During his remarks, Williams said he expects more features related to artificial intelligence and deep learning to be incorporated into future mobile devices. "We think the
phone is a major platform for artificial intelligence, but not exclusively," he said.
Williams added that artificial intelligence could open up a wealth of new opportunities for developers, downplaying some observers' fear that intelligent machines pose a threat to humanity and that developing such technology is dangerous.
"The fear that in the future, machines could somehow take over and start thinking ... I think it's a long way off before [artificial intelligence] is able to do that kind of human thinking," the Apple executive said. "When it comes to specialized deep learning, I think it's going to open up opportunities. I think most of them are not dangerous. I don't worry about it in a next of couple of decades that machines would start to take over the world."
In addition to Williams, two other Apple executives also attended the TSMC function: Johny Srouji, the Cupertino, Calif.-based company's semiconductor czar, and Vice President of Procurement Tony Blevins. Apple is TSMC's top customer by revenue contribution.

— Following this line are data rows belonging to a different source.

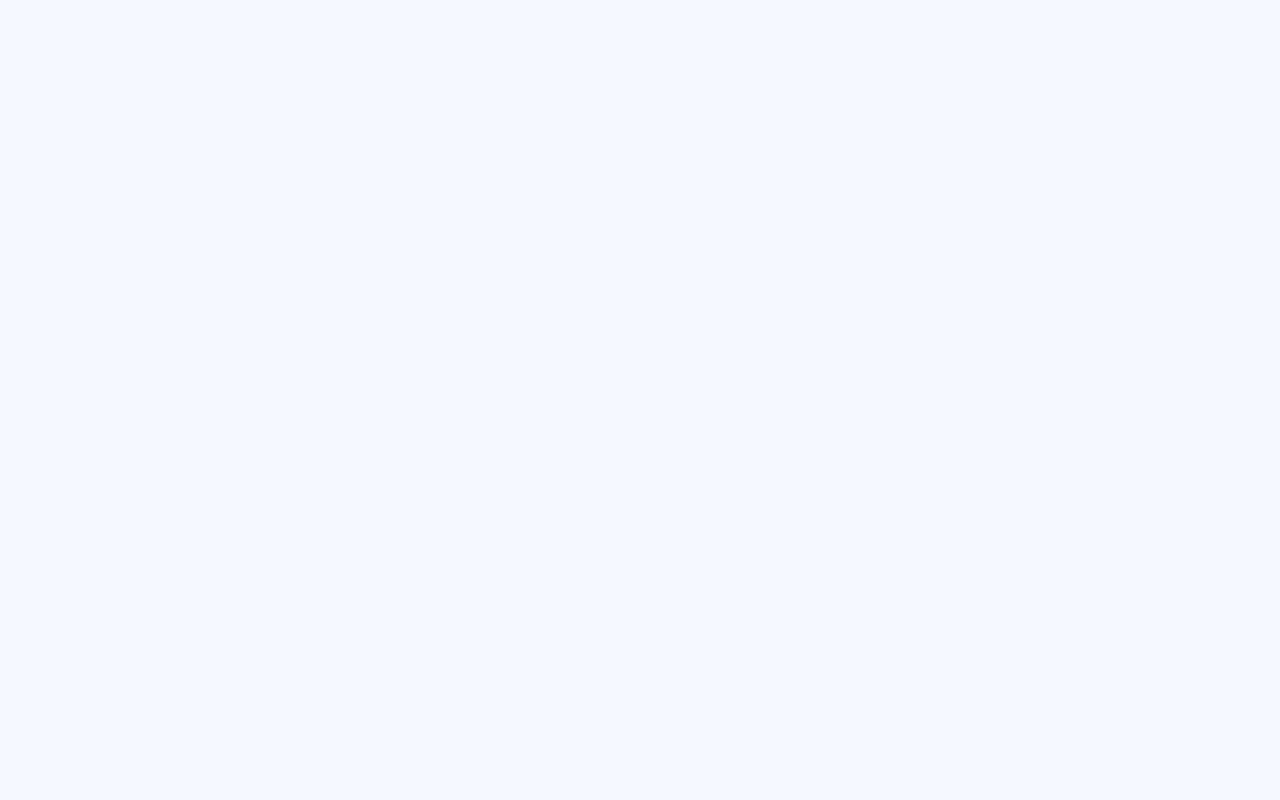
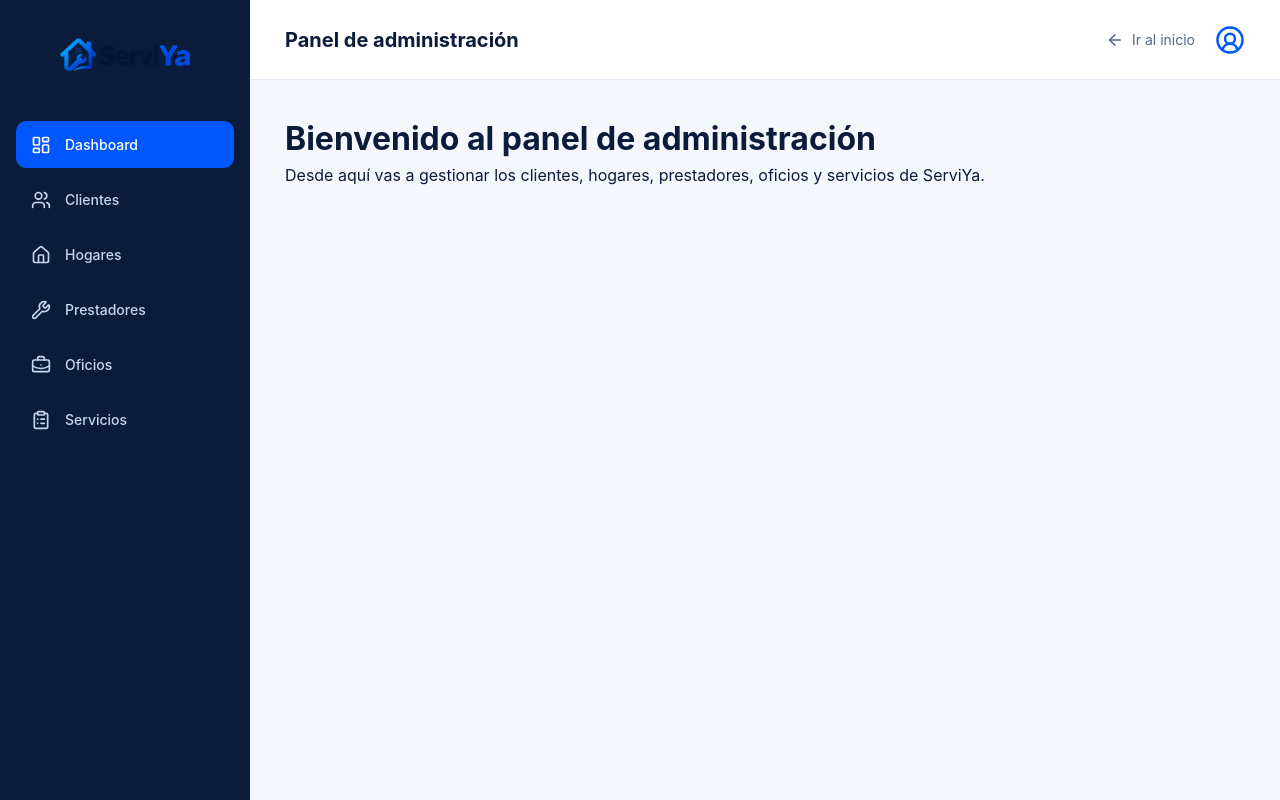
Before and after one commit to DistefanoPaz20/ServiYaDemo-Prog4, a React app in the folder frontend/: page /admin in a window 1280 px wide. Before the commit this address had no page. Built offline with nearby package versions, Linux system fonts and the light colour scheme; the HTML template or start-up script is replaced by a standard one.

Commit message:
Dashboards listos y estilados

```diff
--- a/frontend/src/App.css
+++ b/frontend/src/App.css
@@ -792,3 +792,345 @@
 .login-register a:hover {
   text-decoration: underline;
 }
+
+
+
+/* Registro estilos */
+
+.registro-page {
+  width: 100%;
+}
+
+.registro-header {
+  margin-bottom: 28px;
+}
+
+.registro-header h2 {
+  font-size: clamp(1.8rem, 3vw, 2.3rem);
+  font-weight: 800;
+  color: #0b1b3a;
+}
+
+.registro-header p {
+  margin-top: 8px;
+  color: #64748b;
+}
+
+.registro-form {
+  display: flex;
+  flex-direction: column;
+  gap: 18px;
+}
+
+.registro-field {
+  display: flex;
+  flex-direction: column;
+  gap: 9px;
+}
+
+.registro-field label {
+  font-size: 14px;
+  font-weight: 600;
+  color: #0b1b3a;
+}
+
+.registro-roles {
+  display: grid;
+  grid-template-columns: repeat(2, minmax(0, 1fr));
+  gap: 12px;
+}
+
+.registro-rol {
+  display: flex;
+  flex-direction: column;
+  align-items: center;
+  gap: 7px;
+  padding: 18px 10px;
+  border: 2px solid #dce7f7;
+  border-radius: 12px;
+  background: white;
+  color: #64748b;
+  cursor: pointer;
+  transition: border-color 0.2s, background 0.2s;
+}
+
+.registro-rol strong {
+  color: #0b1b3a;
+  font-size: 14px;
+}
+
+.registro-rol span {
+  font-size: 12px;
+  text-align: center;
+}
+
+.registro-rol.activo {
+  border-color: #0057ff;
+  background: #eef4ff;
+  color: #0057ff;
+}
+
+.registro-input {
+  display: flex;
+  align-items: center;
+  gap: 12px;
+  padding: 13px 15px;
+  border: 1px solid #dce7f7;
+  border-radius: 12px;
+  background: white;
+  color: #64748b;
+}
+
+.registro-input:focus-within {
+  border-color: #0057ff;
+  box-shadow: 0 0 0 3px rgba(0, 87, 255, 0.08);
+}
+
+.registro-input input {
+  flex: 1;
+  min-width: 0;
+  border: none;
+  outline: none;
+  background: transparent;
+  color: #0b1b3a;
+  font-size: 14px;
+}
+
+.registro-toggle-password {
+  display: flex;
+  align-items: center;
+  border: none;
+  background: transparent;
+  color: #64748b;
+  cursor: pointer;
+}
+
+.registro-message {
+  padding: 12px;
+  border-radius: 9px;
+  background: #eef4ff;
+  color: #174ea6;
+  font-size: 13px;
+}
+
+.registro-submit {
+  width: 100%;
+  padding: 15px;
+  border: none;
+  border-radius: 12px;
+  background: #0057ff;
+  color: white;
+  font-weight: 700;
+  cursor: pointer;
+  transition: background 0.2s;
+}
+
+.registro-submit:hover {
+  background: #0045cc;
+}
+
+.registro-login {
+  margin-top: 25px;
+  text-align: center;
+  color: #64748b;
+  font-size: 14px;
+}
+
+.registro-login a {
+  color: #0057ff;
+  font-weight: 700;
+}
+
+.registro-login a:hover {
+  text-decoration: underline;
+}
+
+@media (max-width: 480px) {
+  .registro-rol {
+    padding: 14px 6px;
+  }
+
+  .registro-rol span {
+    font-size: 11px;
+  }
+}
+
+
+/* dashboard layout estilos */
+
+.dashboard-layout {
+  display: flex;
+  min-height: 100vh;
+  background: #f4f7fc;
+}
+
+.dashboard-sidebar-wrapper {
+  width: 250px;
+  flex-shrink: 0;
+  background: #0b1b3a;
+}
+
+.dashboard-sidebar {
+  position: sticky;
+  top: 0;
+  display: flex;
+  flex-direction: column;
+  height: 100vh;
+  padding: 28px 16px;
+  color: white;
+}
+
+.sidebar-logo {
+  display: flex;
+  justify-content: center;
+  margin-bottom: 40px;
+}
+
+.sidebar-logo img {
+  width: 160px;
+  height: auto;
+}
+
+.sidebar-nav {
+  display: flex;
+  flex-direction: column;
+  gap: 8px;
+}
+
+.sidebar-link {
+  display: flex;
+  align-items: center;
+  gap: 14px;
+  padding: 13px 15px;
+  border-radius: 10px;
+  color: #c7d6ee;
+  font-size: 14px;
+  font-weight: 500;
+  transition: background 0.2s, color 0.2s;
+}
+
+.sidebar-link:hover {
+  background: #193763;
+  color: white;
+}
+
+.sidebar-link.activo {
+  background: #0057ff;
+  color: white;
+}
+
+.dashboard-main {
+  flex: 1;
+  min-width: 0;
+}
+
+.dashboard-topbar {
+  display: flex;
+  justify-content: space-between;
+  align-items: center;
+  gap: 20px;
+  min-height: 80px;
+  padding: 20px 35px;
+  border-bottom: 1px solid #e2eaf6;
+  background: white;
+}
+
+.dashboard-topbar-left,
+.dashboard-topbar-right {
+  display: flex;
+  align-items: center;
+  gap: 20px;
+}
+
+.dashboard-topbar h1 {
+  color: #0b1b3a;
+  font-size: 20px;
+  font-weight: 700;
+}
+
+.dashboard-home-link {
+  display: flex;
+  align-items: center;
+  gap: 8px;
+  color: #536580;
+  font-size: 14px;
+}
+
+.dashboard-home-link:hover {
+  color: #0057ff;
+}
+
+.dashboard-user-icon {
+  color: #0057ff;
+}
+
+.dashboard-content {
+  padding: 35px;
+}
+
+.dashboard-menu-button {
+  display: none;
+  align-items: center;
+  justify-content: center;
+  border: none;
+  background: transparent;
+  color: #0b1b3a;
+  cursor: pointer;
+}
+
+.dashboard-overlay {
+  display: none;
+}
+
+@media (max-width: 900px) {
+  .dashboard-sidebar-wrapper {
+    position: fixed;
+    z-index: 1001;
+    top: 0;
+    left: 0;
+    height: 100vh;
+    transform: translateX(-100%);
+    transition: transform 0.25s;
+  }
+
+  .dashboard-sidebar-wrapper.abierto {
+    transform: translateX(0);
+  }
+
+  .dashboard-overlay {
+    display: block;
+    position: fixed;
+    z-index: 1000;
+    inset: 0;
+    border: none;
+    background: rgba(0, 0, 0, 0.45);
+    cursor: pointer;
+  }
+
+  .dashboard-menu-button {
+    display: flex;
+  }
+
+  .dashboard-topbar {
+    padding: 18px 20px;
+  }
+
+  .dashboard-content {
+    padding: 25px 20px;
+  }
+}
+
+@media (max-width: 480px) {
+  .dashboard-topbar h1 {
+    font-size: 15px;
+  }
+
+  .dashboard-home-link span {
+    display: none;
+  }
+
+  .dashboard-topbar-left,
+  .dashboard-topbar-right {
+    gap: 12px;
+  }
+}
--- a/frontend/src/components/common/Sidebar.jsx
+++ b/frontend/src/components/common/Sidebar.jsx
@@ -0,0 +1,80 @@
+
+import { NavLink } from "react-router-dom";
+import {
+  LayoutDashboard,
+  Users,
+  House,
+  Wrench,
+  BriefcaseBusiness,
+  ClipboardList
+} from "lucide-react";
+
+import logoServiYa from "../../assets/images/LogoServiYa.png";
+
+const opciones = [
+  {
+    nombre: "Dashboard",
+    ruta: "/admin",
+    icono: LayoutDashboard
+  },
+  {
+    nombre: "Clientes",
+    ruta: "/admin/clientes",
+    icono: Users
+  },
+  {
+    nombre: "Hogares",
+    ruta: "/admin/hogares",
+    icono: House
+  },
+  {
+    nombre: "Prestadores",
+    ruta: "/admin/prestadores",
+    icono: Wrench
+  },
+  {
+    nombre: "Oficios",
+    ruta: "/admin/oficios",
+    icono: BriefcaseBusiness
+  },
+  {
+    nombre: "Servicios",
+    ruta: "/admin/servicios",
+    icono: ClipboardList
+  }
+];
+
+function Sidebar({ cerrarMenu }) {
+  return (
+    <aside className="dashboard-sidebar">
+
+      <div className="sidebar-logo">
+        <img src={logoServiYa} alt="ServiYa" />
+      </div>
+
+      <nav className="sidebar-nav" aria-label="Menú del administrador">
+        {opciones.map((opcion) => {
+          const Icono = opcion.icono;
+
+          return (
+            <NavLink
+              key={opcion.ruta}
+              to={opcion.ruta}
+              end={opcion.ruta === "/admin"}
+              onClick={cerrarMenu}
+              className={({ isActive }) =>
+                `sidebar-link ${isActive ? "activo" : ""}`
+              }
+            >
+              <Icono size={20} />
+              <span>{opcion.nombre}</span>
+            </NavLink>
+          );
+        })}
+      </nav>
+
+    </aside>
+  );
+}
+
+export default Sidebar;
--- a/frontend/src/layouts/DashboardLayout.jsx
+++ b/frontend/src/layouts/DashboardLayout.jsx
@@ -0,0 +1,76 @@
+
+import { useState } from "react";
+import { Link, Outlet, useLocation } from "react-router-dom";
+import {
+  Menu,
+  X,
+  CircleUserRound,
+  ArrowLeft
+} from "lucide-react";
+
+import Sidebar from "../components/common/Sidebar";
+
+function DashboardLayout() {
+  const [menuAbierto, setMenuAbierto] = useState(false);
+  const location = useLocation();
+
+  const esAdmin = location.pathname.startsWith("/admin");
+
+  return (
+    <div className="dashboard-layout">
+
+      <div
+        className={`dashboard-sidebar-wrapper ${
+          menuAbierto ? "abierto" : ""
+        }`}
+      >
+        <Sidebar cerrarMenu={() => setMenuAbierto(false)} />
+      </div>
+
+      {menuAbierto && (
+        <button
+          type="button"
+          className="dashboard-overlay"
+          aria-label="Cerrar menú"
+          onClick={() => setMenuAbierto(false)}
+        />
+      )}
+
+      <div className="dashboard-main">
+
+        <header className="dashboard-topbar">
+          <div className="dashboard-topbar-left">
+            <button
+              type="button"
+              className="dashboard-menu-button"
+              onClick={() => setMenuAbierto(!menuAbierto)}
+              aria-label={menuAbierto ? "Cerrar menú" : "Abrir menú"}
+            >
+              {menuAbierto ? <X size={24} /> : <Menu size={24} />}
+            </button>
+
+            <h1>
+              {esAdmin ? "Panel de administración" : "Panel de usuario"}
+            </h1>
+          </div>
+
+          <div className="dashboard-topbar-right">
+            <Link to="/" className="dashboard-home-link">
+              <ArrowLeft size={18} />
+              <span>Ir al inicio</span>
+            </Link>
+
+            <CircleUserRound size={30} className="dashboard-user-icon" />
+          </div>
+        </header>
+
+        <main className="dashboard-content">
+          <Outlet />
+        </main>
+
+      </div>
+    </div>
+  );
+}
+
+export default DashboardLayout;
--- a/frontend/src/pages/dashboard/AdminDashboard.jsx
+++ b/frontend/src/pages/dashboard/AdminDashboard.jsx
@@ -0,0 +1,18 @@
+
+function AdminDashboard() {
+  return (
+    <section>
+      <h2 className="section-title">
+        Bienvenido al panel de administración
+      </h2>
+
+      <p>
+        Desde aquí vas a gestionar los clientes,
+        hogares, prestadores, oficios y servicios
+        de ServiYa.
+      </p>
+    </section>
+  );
+}
+
+export default AdminDashboard;
--- a/frontend/src/routes/AppRouter.jsx
+++ b/frontend/src/routes/AppRouter.jsx
@@ -8,9 +8,14 @@ import PublicLayout from "../layouts/PublicLayout";
 import Home from "../pages/public/Home";
 import Servicios from "../pages/public/Servicios";
 import ComoFunciona from "../pages/public/ComoFunciona";
-
+import AuthLayout from "../layouts/AuthLayout";
+import Login from "../pages/auth/Login";
+import Registro from "../pages/auth/Registro";
+import DashboardLayout from "../layouts/DashboardLayout";
+import AdminDashboard from "../pages/dashboard/AdminDashboard";
 function AppRouter() {
   return (
+
 <BrowserRouter>
   <Routes>
     <Route element={<PublicLayout />}>
@@ -21,8 +26,18 @@ function AppRouter() {
         element={<ComoFunciona />}
       />
     </Route>
+
+    <Route element={<AuthLayout />}>
+      <Route path="/login" element={<Login />} />
+      <Route path="/registro" element={<Registro />} />
+    </Route>
+
+    <Route element={<DashboardLayout/>}>
+      <Route path="/admin" element={<AdminDashboard/>}/>
+    </Route>
   </Routes>
 </BrowserRouter>
+
   );
 }
 
```
Lines whose indentation alone changed are shown as unchanged.
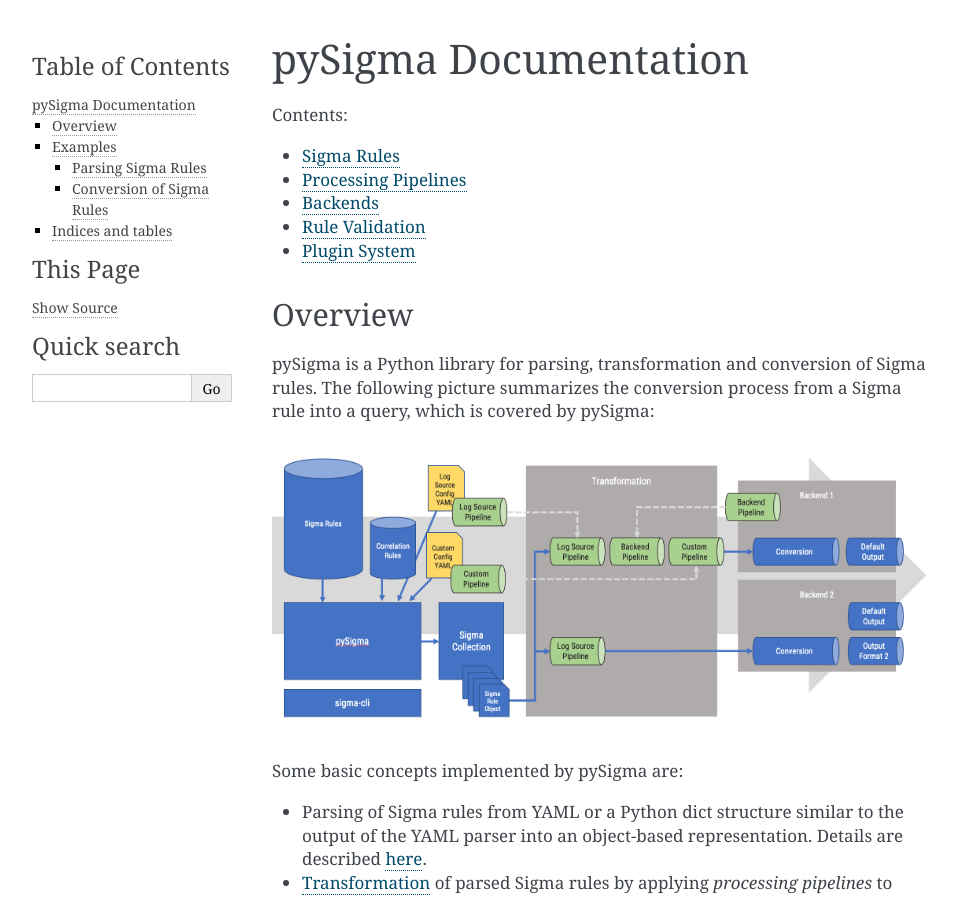
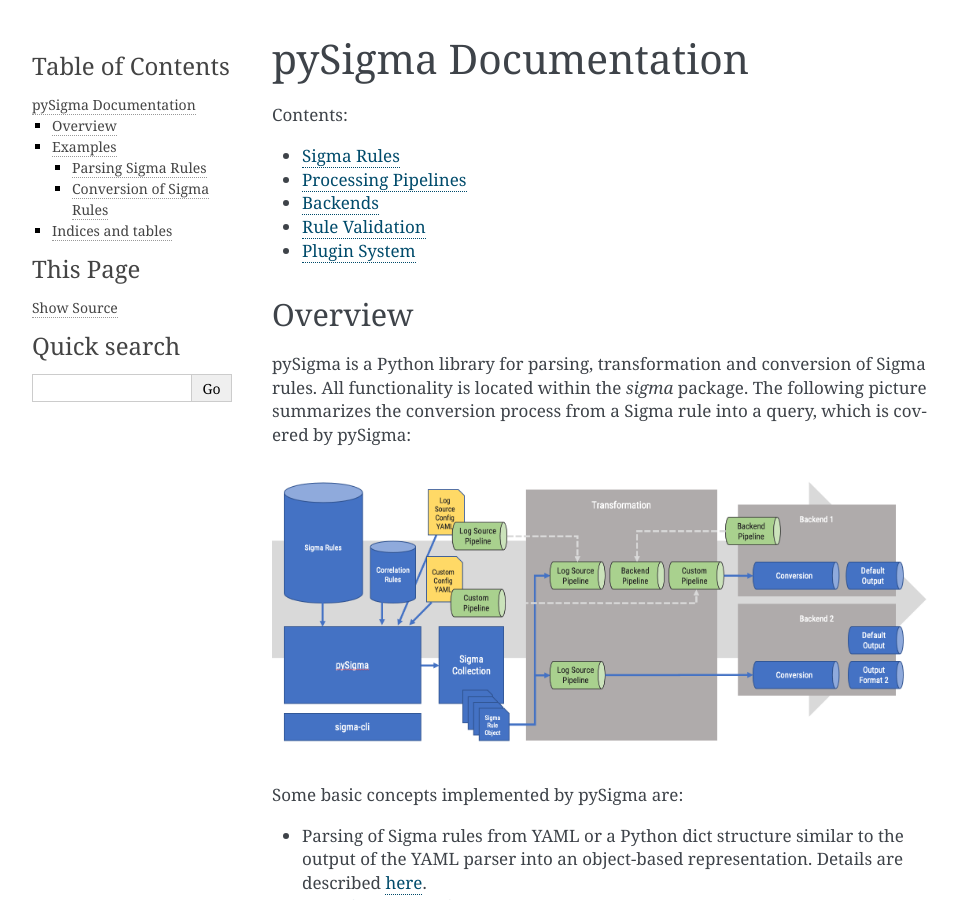
Before and after one commit to SigmaHQ/pySigma, a Sphinx documentation site: the page built from docs/index.rst, in a window 1280 px wide and 900 px high. Shown: the whole window, without its empty margins (148-1106 px from the left). Built offline with Sphinx 7.4.7, drawn with Linux system fonts in a browser that asks for light colours.

Commit message:
Mentioned base package name in docs.

```diff
--- a/docs/index.rst
+++ b/docs/index.rst
@@ -14,7 +14,8 @@ pySigma Documentation
 Overview
 ********
 
-pySigma is a Python library for parsing, transformation and conversion of Sigma rules. The following
+pySigma is a Python library for parsing, transformation and conversion of Sigma rules. All
+functionality is located within the `sigma` package. The following
 picture summarizes the conversion process from a Sigma rule into a query, which is covered by pySigma:
 
 .. image:: images/conversion.png
```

Several other leaders from major global semiconductor companies -- which have either supplied equipment or placed orders with TSMC -- were also in attendance. They included: Advanced Micro Devices CEO Lisa Su, ASML Holding CEO Peter Wennink, Broadcom CEO Hock Tan, MediaTek Co-CEO Rick Tsai, Nvidia CEO Jensen Huang, Qualcomm CEO Steve Mollenkopf, and Simon Segars, CEO of SoftBank-controlled ARM Holdings.
Taiwanese President Tsai Ing-wen also made an appearance.
While TSMC celebrated its anniversary on Monday, its smaller U.S-based rival GlobalFoundries held a forum in Shanghai partly to promote its first facility in China, in the central Chinese city of Chengdu. GlobalFoundries officials said they expect the new fab to begin bringing in revenue late next year, increasing the contribution from the Chinese market to overall revenue.